Last week, when I wrote about commonsense detoxing, I linked to Michael Pollan’s “Food Rules” as it’s a good guide to setting food goals. It’s a very quick read, with 64 simple, concise suggestions for anyone trying to set personal policies about food that might make the many eating decisions we face every day less complicated. For example, maybe it would be a lot easier to pass on a donut at work because of your policy against certain snacks if you know you’ll get to have a homemade brownie later (“39. Eat all the junk food you want as long as you cook it yourself.”).
Much of “Food Rules” is drawn from Pollan’s earlier book, “In Defense of Food,” which is a lengthier justification for making thoughtful choices about food, without getting too bogged down by details. In it, Pollan argues that food cannot be reduced to its nutritional components without losing something in the process—that even while we learn more about the qualities that make food healthy, there is still much that we have yet to discover. While research continues and we are faced with the battle for a place in our shopping carts between nature and processed food, he suggests that the safe course is to trust what has been serving humans for millennia: eating real food.
This message warrants frequent revisiting—especially during this season, when so many of us are focused on starting off the year by finding meaningful ways to make lasting changes for a healthier life. Happily, if you haven’t had a chance to read Pollan’s book, you now have a window of opportunity to watch a documentary that is based on the book, which recently aired on PBS and will be available for free streaming until the end of this month.
It’s a fascinating documentary and hits on a huge variety of topics, like how to get kids to like vegetables, ways steer middle schoolers to eating healthy food, the psychology of limiting portion sizes, and why the French can get away with consuming amounts of fatty foods and wine that would (and do) make Americans fat. Take it in small doses if you have to, but do watch the whole thing. It took me three days to get through the two hours, as there is a lot to take in (and I was pleased that Pollan included some discussion of topics he’s been covering more recently, like the emerging science of the microbiome).
Tucked near the beginning of the video (starting at 23:50) is one of the most compelling arguments I’ve found for eating simple food, prepared at home. The argument is that, at the moment, humans are unable to engineer food that is as good for us as what nature makes. To illustrate this fact, Pollan looks at the history of mother’s milk, which contains everything that an infant needs to stay alive. Our efforts at creating an infant formula that is as good as mother’s milk have been getting closer to the mark, but there’s no doubt that we continue to fall short in ways that we’re only just discovering.
Scientists are still unraveling a mystery over why mother’s milk contains material (oligosaccharides) that is indigestible by the baby who eats it. This food is being manufactured by a mother’s body specifically for feeding an infant, so why would the third most abundant component of that food be seemingly useless to the one who consumes it? Scientists have discovered that though oligosaccharides go right through the child’s system without being absorbed, they are, in fact, digested by the bacteria that live in the baby’s large intestine, which in turn protect the baby from disease. Without knowing about this process, there is no way we could know to make formula that can mimic it.

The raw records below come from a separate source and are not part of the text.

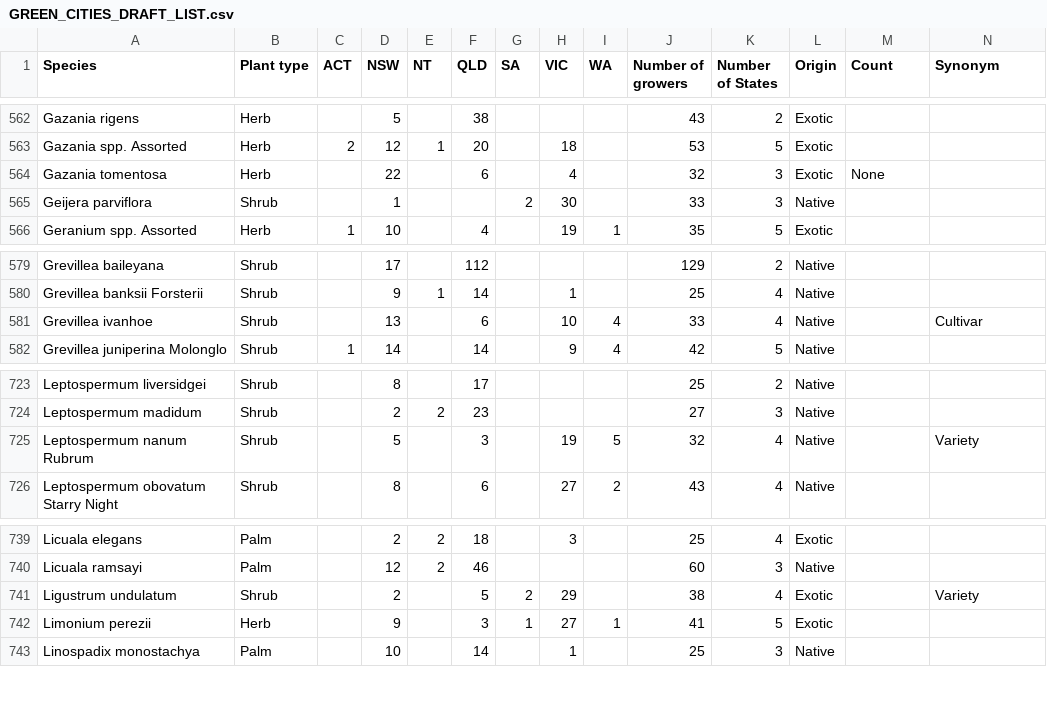
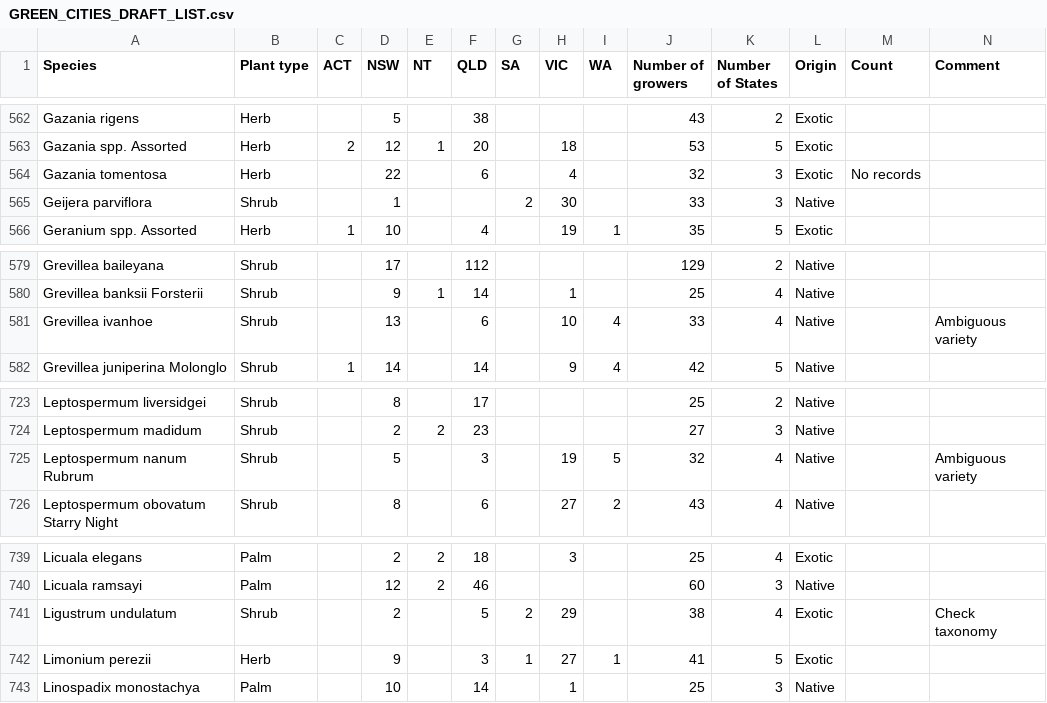
Before and after one commit to HMB3/Plant_SDM_code, a CSV file: data/base/HIA_LIST/HIA/GREEN_CITIES_DRAFT_LIST.csv, drawn as a sheet; only a part is shown, gaps mark what is left out; the diff names each change by its address in the sheet, - before the commit and + after, or states it on an @@ line.

```diff
--- a/data/base/HIA_LIST/HIA/GREEN_CITIES_DRAFT_LIST.csv
+++ b/data/base/HIA_LIST/HIA/GREEN_CITIES_DRAFT_LIST.csv
-N1: Synonym
+N1: Comment
-M564 (Count): None
+M564 (Count): No records
-N581 (Comment): Cultivar
+N581 (Comment): Ambiguous variety
-N725 (Comment): Variety
+N725 (Comment): Ambiguous variety
-N741 (Comment): Variety
+N741 (Comment): Check taxonomy
```
Also changed, not shown: 5 other files.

This is just one example that shows that we just aren’t as good as nature is at creating healthy food (how many other mysteries are at work in our food to which we continue to be oblivious?). Despite whatever claims you might find on a box of breakfast cereal, protein shake, or vitamin supplement juice, chances are the fruits, vegetables, and other offerings filling the baskets at the farmers market or grocery produce section are going to be better at feeding your body than any potions, powders, or processed provisions you might find in the inner aisles or freezer section of the supermarket—or at a chain restaurant, fast food joint, or gas station.

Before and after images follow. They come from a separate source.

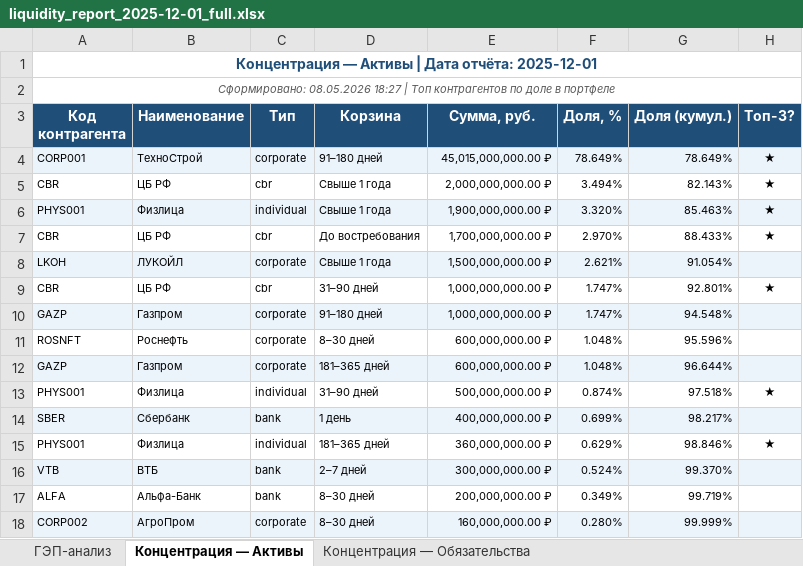
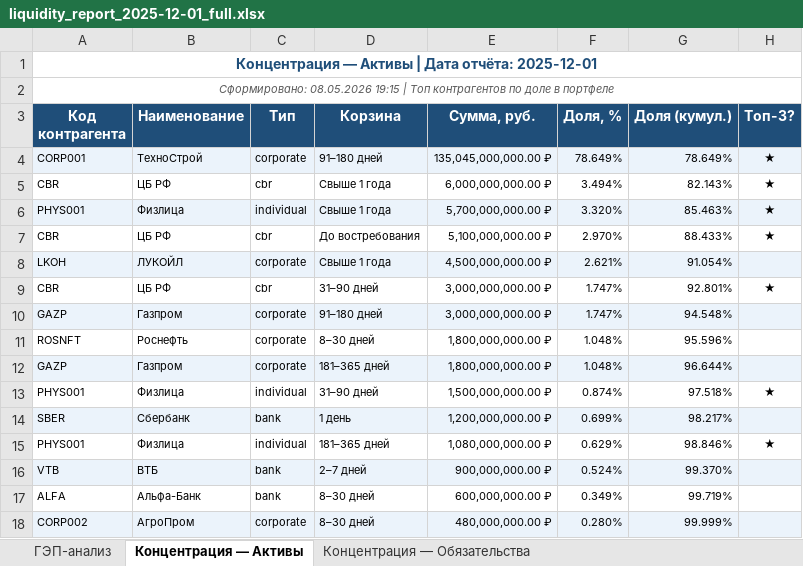
Before and after one commit to ETsopin/diploma_liquidity, an Excel workbook: data/reports/liquidity_report_2025-12-01_full.xlsx, sheet Концентрация — Активы, drawn as a sheet; values as stored, in another font and other column widths than the file's, no borders; the diff names each change by its address in the sheet, - before the commit and + after, or states it on an @@ line.

```diff
--- a/data/reports/liquidity_report_2025-12-01_full.xlsx (sheet Концентрация — Активы)
+++ b/data/reports/liquidity_report_2025-12-01_full.xlsx (sheet Концентрация — Активы)
-A2 (Код контрагента): Сформировано: 08.05.2026 18:27 | Топ…
+A2 (Код контрагента): Сформировано: 08.05.2026 19:15 | Топ…
-E4 (Сумма, руб.): 45,015,000,000.00 ₽
+E4 (Сумма, руб.): 135,045,000,000.00 ₽
-E5 (Сумма, руб.): 2,000,000,000.00 ₽
+E5 (Сумма, руб.): 6,000,000,000.00 ₽
-E6 (Сумма, руб.): 1,900,000,000.00 ₽
+E6 (Сумма, руб.): 5,700,000,000.00 ₽
-E7 (Сумма, руб.): 1,700,000,000.00 ₽
+E7 (Сумма, руб.): 5,100,000,000.00 ₽
-E8 (Сумма, руб.): 1,500,000,000.00 ₽
+E8 (Сумма, руб.): 4,500,000,000.00 ₽
-E9:E10 (Сумма, руб.): 1,000,000,000.00 ₽
+E9:E10 (Сумма, руб.): 3,000,000,000.00 ₽
-E11:E12 (Сумма, руб.): 600,000,000.00 ₽
+E11:E12 (Сумма, руб.): 1,800,000,000.00 ₽
-E13 (Сумма, руб.): 500,000,000.00 ₽
+E13 (Сумма, руб.): 1,500,000,000.00 ₽
-E14 (Сумма, руб.): 400,000,000.00 ₽
+E14 (Сумма, руб.): 1,200,000,000.00 ₽
-E15 (Сумма, руб.): 360,000,000.00 ₽
+E15 (Сумма, руб.): 1,080,000,000.00 ₽
-E16 (Сумма, руб.): 300,000,000.00 ₽
+E16 (Сумма, руб.): 900,000,000.00 ₽
-E17 (Сумма, руб.): 200,000,000.00 ₽
+E17 (Сумма, руб.): 600,000,000.00 ₽
-E18 (Сумма, руб.): 160,000,000.00 ₽
+E18 (Сумма, руб.): 480,000,000.00 ₽
```
Also changed, not shown: sheet ГЭП-анализ, sheet Концентрация — Обязательства, 5 other files.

And if that doesn’t convince you, there are plenty of others out there sharing the same message. Marion Nestle, author of the book “What To Eat” (which was a crucial resource for me in my personal food journey), just co-wrote some dietary guidelines with six easy steps for eating more healthily. Columnist and cookbook author Jane Brody also weighed in recently with an article about cooking with children, and The Atlantic riffed off of both the Pollan documentary and the latest issue of Bon Appétit magazine to discuss “healthy-ish” eating and why abstinence is a poor strategy for getting healthy. One thing that all of these writers get at is implicitly stated in the latter article, which is that the key to a healthy lifestyle that won’t feel like a diet is to eat simply and well, which “starts at home with the simple act of cooking.” Physician John Schumann delivers a similar message in “Keep Things Simple For A Healthy, Long Life.”
Given the simplicity of the proposal, surely it’s worth a try.
Alice O'Dea has lived in Chattanooga for over 20 years, but was raised among the mucks and dairy farms in rural western New York. She didn't really learn to cook until midlife. When she's not puttering around in the kitchen, she enjoys running, cycling, traveling, photography and trying to get food to grow in the backyard of her Highland Park home. You can email her with questions, suggestions or comments at email@example.com. The opinions expressed in this column belong solely to the author, notNooga.com or its employees.